Being self-employed or running a business does not suit everyone.
You need to have a passion for what you are doing, may have to put up with stress, loss of sleep, and lack of money. Sounds great doesn’t it?
The upside can be freedom, not having to answer to ‘the boss’, the opportunity to do something that you love, and the possibility of uncapped income.
If you are considering this for the first time, it is better to find out whether this life is going to suit you long before either giving up a job or investing any of yourt hard earned cash. To help you decide, we have put together a collection of articles which should give you a clearer idea.
Questions to ask yourself
Are you the right type of person?
Thankfully, there are no formal qualifications required to run your own business and anyone can have a go. The truth is only the most determined and hard working survive. If you love what you are doing or can convert a hobby into a business, you stand a much better chance of success.
Many people think that the biggest reason for running a business is to make a fortune. Whilst this is certainly true for some, the majority of small business people probably earn less than their employed counterparts. Independence, creating something new, flexible hours, and personal satisfaction are far better, long lasting incentives. The desire to make money is not usually enough by itself to get you out of bed on a cold and miserable morning when not everything is going to plan.
Do you have the support of your nearest and dearest? Stress and lack of money can put a strain on any household even without the added pressure of running your own business. It is best to make sure that your nearest and dearest are 100% behind you before you begin.
Although your venture may occupy your brain for much of the time, try and make sure that it is not to the exclusion of those around you. It is very easy to become a business bore (as my wife will testify).
Are your circumstances suitable?
Self-employment can provide a realistic alternative career if your circumstances make it difficult to find or hold onto a job. The flexibility and wide range of choices make it possible for anyone to set up on their own. Single parents, people with disabilities, the unemployed and ex-offenders are often able to support themselves without the need for benefits. However, it is worth pointing out that it is not a good idea to see this as a reliable method of clearing existing debt.
Worrying about paying your personal bills will distract you from the running of your business. This template will help you to identify how much you need to make each month to cover your outgoings. Use in conjunction with your cashflow forecast to ensure that your projected income/expenditure takes this into account.

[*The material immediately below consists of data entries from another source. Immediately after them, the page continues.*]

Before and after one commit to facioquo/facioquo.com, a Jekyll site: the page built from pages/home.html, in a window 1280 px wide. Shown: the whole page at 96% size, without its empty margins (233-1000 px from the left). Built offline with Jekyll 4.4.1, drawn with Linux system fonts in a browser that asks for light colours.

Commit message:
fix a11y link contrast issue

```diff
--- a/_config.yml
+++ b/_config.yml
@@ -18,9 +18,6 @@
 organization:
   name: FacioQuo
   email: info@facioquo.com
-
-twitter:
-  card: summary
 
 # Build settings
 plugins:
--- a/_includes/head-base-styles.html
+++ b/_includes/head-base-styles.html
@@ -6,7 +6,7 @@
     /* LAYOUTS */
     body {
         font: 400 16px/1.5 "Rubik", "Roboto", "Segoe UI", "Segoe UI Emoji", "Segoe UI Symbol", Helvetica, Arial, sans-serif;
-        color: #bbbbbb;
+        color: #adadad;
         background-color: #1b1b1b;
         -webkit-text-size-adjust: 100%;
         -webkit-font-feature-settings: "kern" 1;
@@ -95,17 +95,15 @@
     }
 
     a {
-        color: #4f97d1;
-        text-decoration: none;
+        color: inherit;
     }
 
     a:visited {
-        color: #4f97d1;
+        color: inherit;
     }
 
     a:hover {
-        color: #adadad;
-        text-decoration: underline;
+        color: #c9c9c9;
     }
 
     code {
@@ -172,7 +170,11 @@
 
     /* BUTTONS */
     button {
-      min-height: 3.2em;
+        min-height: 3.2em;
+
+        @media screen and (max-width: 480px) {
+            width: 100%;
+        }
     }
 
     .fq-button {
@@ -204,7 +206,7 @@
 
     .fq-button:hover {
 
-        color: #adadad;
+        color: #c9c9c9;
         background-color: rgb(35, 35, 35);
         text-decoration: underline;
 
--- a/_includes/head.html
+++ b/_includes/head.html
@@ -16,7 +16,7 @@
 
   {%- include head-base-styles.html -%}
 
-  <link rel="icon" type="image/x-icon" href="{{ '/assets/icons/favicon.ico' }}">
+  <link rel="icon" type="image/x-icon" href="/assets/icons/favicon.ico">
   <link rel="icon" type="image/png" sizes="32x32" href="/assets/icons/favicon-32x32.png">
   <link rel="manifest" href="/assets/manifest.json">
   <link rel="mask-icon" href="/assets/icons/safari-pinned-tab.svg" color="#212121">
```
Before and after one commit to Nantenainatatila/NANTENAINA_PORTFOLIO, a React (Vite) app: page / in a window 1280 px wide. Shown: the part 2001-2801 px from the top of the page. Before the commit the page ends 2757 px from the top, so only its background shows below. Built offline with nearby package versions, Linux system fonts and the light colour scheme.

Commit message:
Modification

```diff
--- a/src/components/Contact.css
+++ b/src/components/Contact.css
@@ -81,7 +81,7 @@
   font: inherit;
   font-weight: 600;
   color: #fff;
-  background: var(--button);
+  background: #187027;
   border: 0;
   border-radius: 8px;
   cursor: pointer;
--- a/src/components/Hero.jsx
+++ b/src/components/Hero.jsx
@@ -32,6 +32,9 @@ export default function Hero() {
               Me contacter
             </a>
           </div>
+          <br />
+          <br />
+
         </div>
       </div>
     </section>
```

As they say, "you don't know what you don't know". Starting a business is like any other career path, it makes sense to learn as much as you can and a a shortcut is to seek the advice of an experienced business adviser and/or mentor. Not only will they have the knowledge and experience to guide you, they are perfectly placed to give an impartial view. It has been proven time and time again that the help of the right advisor can dramatically increase your chances of success.